Before I will elaborate on the Hippo-Stadium at Caesarea I would like to talk about the Hippodrome more in general. Firstly the word Hippodrome comes from Greek, which is made of two separate words. First is Hippos – horse and the second Drumos – track, race). In antiquity, the Hippodrome was a horse and chariot track; which was used from the Archaic period in Greece to the Byzantine period.
Furthermore, the use of the Hippodrome was already found in ancient Greece at the beginning of the Olympic Games and was mainly a horse racing track. The Hippodrome was significantly developed in the Roman period, in which it acquired clear architectural features, and hosted events of various kinds. In the Middle East, the first hippodromes were built by Herod, Jerusalem, Jericho, and Caesarea.
More About the Hippo-Stadium at Caesarea
In the first centuries CE, the theater and the Hippo-Stadium were part of the city life in the Land of Israel during the Roman period. Magnificent facilities meant for games were erected throughout the empire; and the important cities of the Land of Israel boasted a variety of theaters, amphitheaters, and hippodromes.
The inhabitants of the big cities were now the consumers of Roman culture. So it is possible that they themselves financed the construction of the facilities in cities like Caesarea. These facilities testify to the extent to which the diffusion of Roman culture among the inhabitants of the Holy Land has extended.
Various fun & games took place in the East as early as the Hellenistic period. But Herod, king of Judah, was the first ruler to import Roman games and Roman culture with all its components into the Syrian-Palestine region. Furthermore, Herod built a long and magnificent line of Roman facilities in the cities of the Land of Israel and elsewhere.

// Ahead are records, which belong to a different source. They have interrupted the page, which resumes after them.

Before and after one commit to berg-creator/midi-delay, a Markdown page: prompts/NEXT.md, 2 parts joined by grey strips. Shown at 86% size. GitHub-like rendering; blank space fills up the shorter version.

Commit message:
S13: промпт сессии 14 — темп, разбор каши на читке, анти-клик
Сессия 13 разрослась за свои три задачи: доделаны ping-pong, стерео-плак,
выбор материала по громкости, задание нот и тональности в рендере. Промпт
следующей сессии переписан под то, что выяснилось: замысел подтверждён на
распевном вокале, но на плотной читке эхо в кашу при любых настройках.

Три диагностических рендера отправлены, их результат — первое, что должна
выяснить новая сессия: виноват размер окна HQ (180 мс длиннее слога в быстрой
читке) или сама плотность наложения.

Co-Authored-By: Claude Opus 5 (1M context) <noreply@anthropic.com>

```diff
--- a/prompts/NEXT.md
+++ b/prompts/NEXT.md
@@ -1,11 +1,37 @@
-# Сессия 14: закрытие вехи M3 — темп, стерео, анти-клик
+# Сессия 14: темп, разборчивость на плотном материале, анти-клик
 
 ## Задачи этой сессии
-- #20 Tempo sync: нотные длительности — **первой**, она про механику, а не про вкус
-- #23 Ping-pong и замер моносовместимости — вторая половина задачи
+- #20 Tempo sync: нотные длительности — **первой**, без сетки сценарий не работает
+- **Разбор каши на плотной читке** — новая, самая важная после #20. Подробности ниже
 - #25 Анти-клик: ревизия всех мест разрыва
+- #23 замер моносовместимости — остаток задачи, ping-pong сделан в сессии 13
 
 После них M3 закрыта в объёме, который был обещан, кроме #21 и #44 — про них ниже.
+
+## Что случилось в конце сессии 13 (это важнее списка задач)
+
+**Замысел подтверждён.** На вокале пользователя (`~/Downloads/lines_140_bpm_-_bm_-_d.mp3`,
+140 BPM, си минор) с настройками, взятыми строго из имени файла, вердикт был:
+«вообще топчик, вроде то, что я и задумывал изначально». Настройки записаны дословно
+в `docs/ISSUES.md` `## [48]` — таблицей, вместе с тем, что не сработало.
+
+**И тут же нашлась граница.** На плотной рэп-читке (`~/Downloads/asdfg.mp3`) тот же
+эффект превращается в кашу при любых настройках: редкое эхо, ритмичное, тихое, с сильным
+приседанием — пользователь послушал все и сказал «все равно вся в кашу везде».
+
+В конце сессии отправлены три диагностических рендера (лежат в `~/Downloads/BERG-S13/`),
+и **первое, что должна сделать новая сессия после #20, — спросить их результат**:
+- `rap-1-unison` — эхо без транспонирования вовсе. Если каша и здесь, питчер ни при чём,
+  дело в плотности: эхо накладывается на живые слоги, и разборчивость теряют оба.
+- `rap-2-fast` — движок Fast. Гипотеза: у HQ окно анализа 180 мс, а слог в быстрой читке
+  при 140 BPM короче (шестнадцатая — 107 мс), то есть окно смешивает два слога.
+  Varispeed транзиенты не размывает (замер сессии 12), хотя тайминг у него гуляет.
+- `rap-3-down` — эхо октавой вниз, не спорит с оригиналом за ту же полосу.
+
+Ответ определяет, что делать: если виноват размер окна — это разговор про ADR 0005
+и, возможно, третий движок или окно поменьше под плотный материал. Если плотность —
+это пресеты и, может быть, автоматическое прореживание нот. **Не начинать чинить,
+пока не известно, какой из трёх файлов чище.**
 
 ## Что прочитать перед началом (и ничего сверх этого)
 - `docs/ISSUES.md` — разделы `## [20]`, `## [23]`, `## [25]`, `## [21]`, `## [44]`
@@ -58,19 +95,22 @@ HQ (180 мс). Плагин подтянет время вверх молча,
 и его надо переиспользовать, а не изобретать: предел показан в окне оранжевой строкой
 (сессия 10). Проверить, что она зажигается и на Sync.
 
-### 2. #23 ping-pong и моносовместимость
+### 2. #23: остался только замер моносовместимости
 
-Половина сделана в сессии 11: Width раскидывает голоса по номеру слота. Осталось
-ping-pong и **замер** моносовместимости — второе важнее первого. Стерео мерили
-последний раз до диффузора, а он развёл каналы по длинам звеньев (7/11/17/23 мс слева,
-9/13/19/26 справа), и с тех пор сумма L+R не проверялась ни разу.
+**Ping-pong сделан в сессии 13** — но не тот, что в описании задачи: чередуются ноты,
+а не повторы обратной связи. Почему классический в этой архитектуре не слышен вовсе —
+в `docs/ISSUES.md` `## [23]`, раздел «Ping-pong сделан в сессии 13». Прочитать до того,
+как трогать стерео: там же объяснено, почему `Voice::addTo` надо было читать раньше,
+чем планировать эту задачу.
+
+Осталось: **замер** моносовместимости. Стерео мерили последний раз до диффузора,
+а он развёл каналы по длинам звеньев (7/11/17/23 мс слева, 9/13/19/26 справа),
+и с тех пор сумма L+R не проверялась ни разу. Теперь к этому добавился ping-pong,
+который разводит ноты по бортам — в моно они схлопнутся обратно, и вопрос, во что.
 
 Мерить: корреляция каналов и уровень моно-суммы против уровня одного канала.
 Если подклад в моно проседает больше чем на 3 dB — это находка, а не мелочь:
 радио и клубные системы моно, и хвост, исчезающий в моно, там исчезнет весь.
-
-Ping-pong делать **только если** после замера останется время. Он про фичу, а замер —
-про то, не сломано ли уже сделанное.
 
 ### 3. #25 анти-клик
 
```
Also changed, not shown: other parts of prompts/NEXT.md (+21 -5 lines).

In these facilities, he funded and held various shows, which were foreign to the local Jewish culture, in the Land of Israel in those days. The first hippodromes were built by Herod in Jerusalem, Jericho, and Caesarea. The Hippodrome in Tarichaea (Magdala) and the stadium in Tiberias were probably founded by Herod’s son, Antipas when he ruled Galilee.
Josephus Reports About the Hippo-Stadium at Caesarea
Athletics and horse racing competitions were also held in Caesarea with the establishment of the city. According to the historian Josephus, Herod established a theater in Caesarea, and south of the port, he built the amphitheater:
“which was to accommodate a large number of people and is located in a place that is convenient to look out over the sea”(Anquituieties. 10: 341)
However, he does not say whether the king built in the city a hippodrome or a stadium. It is only later in his remarks, in connection with Pontius Pilate, that Josephus mentions the stadium, a fact which probably indicates the existence of this structure in the city.
The Roman Hippodrome in Caesarea is built as a rectangular structure, with a rounded wall at the end. The building in Caesarea seems to be the amphitheater that Josephus mentions in his description. In the days of Josephus, it was customary to call the “amphitheater” not only the building familiar to us in its known shape. But also the Roman Hippodrome. Indeed the word “amphitheater” seems to have been flexible at the time and was used to denote any structure in which the rows of seats were arranged around one focal point.
The Hippo Stadium At Caesarea: Athletics and Horse Racing
In the first centuries CE, the cities organized the games independently. They took care of the full financing of the events, provided all the needs of the competitors, and gave expensive prizes to the winners. The games were held to mark a particular historical event, in honor of kings, emperors, or city gods. During the second and third centuries CE, there was an increase in the number of competitions and places where they were held. The great demand led to the construction of additional hippodromes in the Land of Israel during this period.
Athletics and horse racing competitions were held throughout Israel during the Roman period. Herod held games in honor of Augustus in Caesarea in 10/9 BCE, celebrations that were also associated with the latter’s victory at the Battle of Actium in 31 BCE. Herod stated that the games would be held once every four years. The many games held throughout the Roman Empire attracted the best athletes from the eastern cities. The winner of the athletics and horse racing competitions was crowned with a palm tree as a sign of victory, in addition to the cash prize he received.
Gladiator Fights at Caesarea
A gladiator (Latin: gladiator, “swordsman”, from gladius, “sword”) was an armed combatant who entertained audiences in the Roman Republic and Roman Empire in violent confrontations with other gladiators, wild animals, and condemned criminals. Some gladiators were volunteers who risked their lives and their legal and social standing by appearing in the arena. Most were despised as slaves, schooled under harsh conditions, socially marginalized, and segregated even in death.
There is little information about gladiatorial battles in the eastern side of the empire. The shows were held by the Roman rulers in cities of Hellenistic character; In Judea, for example, Herod performed such gladiator fights in Caesarea, and Josephus, in “The Antiquities of the Jews,” explicitly writes that gladiatorial games also took place in Jerusalem. Few existing sources on this subject show that Jews also took an active part in these shows, usually being captives or slaves, as the description shows:
“While Titus was at Cesarea, he solemnized the birthday of his brother [Domitian], (2) after a splendid manner: and inflicted a great deal of the punishment intended for the Jews in honor of him. For the number of those that were now slain in fighting with the beasts, and were burnt, and fought with one another, exceeded two thousand five hundred”Josephus, Jewish Wars Chapter 3
In later stages, these were also economic circumstances that led desperate Jews to attend gladiatorial and animal shows. In the middle of the third century CE, an economic crisis plagued the Roman Empire and the Land of Israel in general, and more than once he forced people to participate in these shows, which were well paid. It is also probable that some of the Jews who ended their lives in the gladiatorial games at the Holy Land amphitheaters were brought for burial at their homeland.